Cold metal bars, cracked and dirty porcelain sinks, walls of pitted concrete, laying back on a mattress with no back support, springs digging into your back or no springs at all, lumpy pillows, scratchy blankets, piled sheets rubbing at your skin, running a finger over the face of loved ones in photos, flipping through magazines, a pen held tightly in fingers as you write a letter, sketching or studying for educational improvement, probing a bruise with your fingers after a scuffle with guards or a fight with inmates, pacing across a hard floor, sweat dripping down your face while exercising in the cell, turning your face to sunlight coming through a high window, leaning against the bars, hooking your arms through the bars, the chafe of handcuffs or ankle cuffs, uncomfortable shoes rubbing at feet
--The words you choose can convey atmosphere and mood.
I pull down Jackie's picture from the gloomy wall next to the bed, careful to only touch the edges.
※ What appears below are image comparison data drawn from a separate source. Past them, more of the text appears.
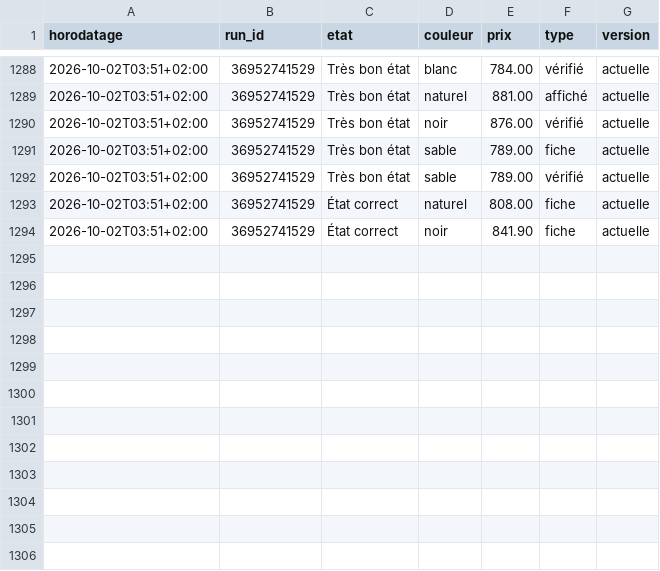
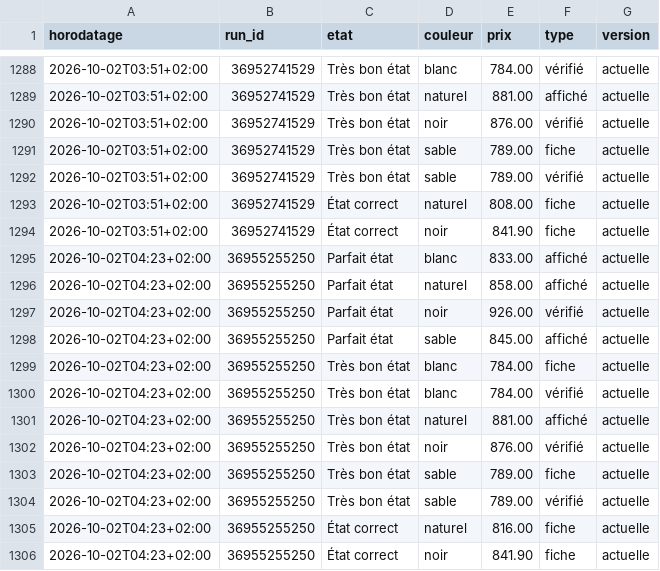
Before and after one commit to al37hajj/veille-backmarket, a CSV file: historique.csv, drawn as a sheet; only a part is shown, gaps mark what is left out; the diff names each change by its address in the sheet, - before the commit and + after, or states it on an @@ line.

```diff
--- a/historique.csv
+++ b/historique.csv
+row 1295: 2026-10-02T04:23+02:00 | 36955255250 | Parfait état | blanc | 833.00 | affiché | actuelle
+row 1296: 2026-10-02T04:23+02:00 | 36955255250 | Parfait état | naturel | 858.00 | affiché | actuelle
+row 1297: 2026-10-02T04:23+02:00 | 36955255250 | Parfait état | noir | 926.00 | vérifié | actuelle
+row 1298: 2026-10-02T04:23+02:00 | 36955255250 | Parfait état | sable | 845.00 | affiché | actuelle
+row 1299: 2026-10-02T04:23+02:00 | 36955255250 | Très bon état | blanc | 784.00 | fiche | actuelle
+row 1300: 2026-10-02T04:23+02:00 | 36955255250 | Très bon état | blanc | 784.00 | vérifié | actuelle
+row 1301: 2026-10-02T04:23+02:00 | 36955255250 | Très bon état | naturel | 881.00 | affiché | actuelle
+row 1302: 2026-10-02T04:23+02:00 | 36955255250 | Très bon état | noir | 876.00 | vérifié | actuelle
+row 1303: 2026-10-02T04:23+02:00 | 36955255250 | Très bon état | sable | 789.00 | fiche | actuelle
+row 1304: 2026-10-02T04:23+02:00 | 36955255250 | Très bon état | sable | 789.00 | vérifié | actuelle
+row 1305: 2026-10-02T04:23+02:00 | 36955255250 | État correct | naturel | 816.00 | fiche | actuelle
+row 1306: 2026-10-02T04:23+02:00 | 36955255250 | État correct | noir | 841.90 | fiche | actuelle
```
She's in the park near our old place, apples in her cheeks as she pumps her legs on the swings. Her grin is so bright I smile just looking at it, and I long to touch her face, but fear wearing away her beautiful image. In the photo she's five or six, an age left behind a dozen years ago. I wonder what she looks like now, if she's happy. I would trade another year in this place of cold steel and weeping concrete to have just one hour back with her, there in the park, where our smiles could meet without a photo between us.
One of the guards waited for me outside the cell as I glanced around one last time at the barren walls that had housed me for seven years. The room was straightened, toothpaste scum washed down the cracked sink, table cleared off, bed neatly made. I didn't need to do any of these things, but habits are hard to break. In my hands, I carried three items: a copy of Orwell's 1984, a photo of my wife and our son, and my toothbrush. Maybe it was stupid to bring the toothbrush, but I couldn't bare to leave anything personal of myself behind in a place that held only frustration and despair. I turned my back on the room and follow the guard to where my family waits. A strange feeling swelled in my chest, something absent so long I almost didn't recognize it: hope.
--Similes and metaphors create strong imagery when used sparingly.
Example 1: (Simile)
The bed creaked as I sat, the lumpy mattress sagging in the middle like the sludgy bilge of a rotten ship. How many others had claimed this spot before me, staring at the same chipped paint that I now did?
Example 2: (Metaphor)
As the metal bars rattle close behind me, my eyes grow used to the dim light of my new home. Slowly they reveal themselves to me, the ghosts who have remained to greet the newest inductee. Carved and penned, the walls are filled with ravings at the unfairness, the wasted opportunities. The dingy cement reeks of loss, tattooed with the life stolen by steel and fences.
A special note:
I found some good information here regarding prison life: contents found in a prison, items that can be purchased by prisoners and their costs, etc. There are also personal stories regarding inmate treatment and the gritty reality of prisons. As this information is provided mostly by inmates in Pennsylvania, be aware that some of the language and content may be highly offensive.
Keep in mind too that not all prisons or operations are similar nor host the same conditions or environments, but some of this may offer good generalities for fiction writing.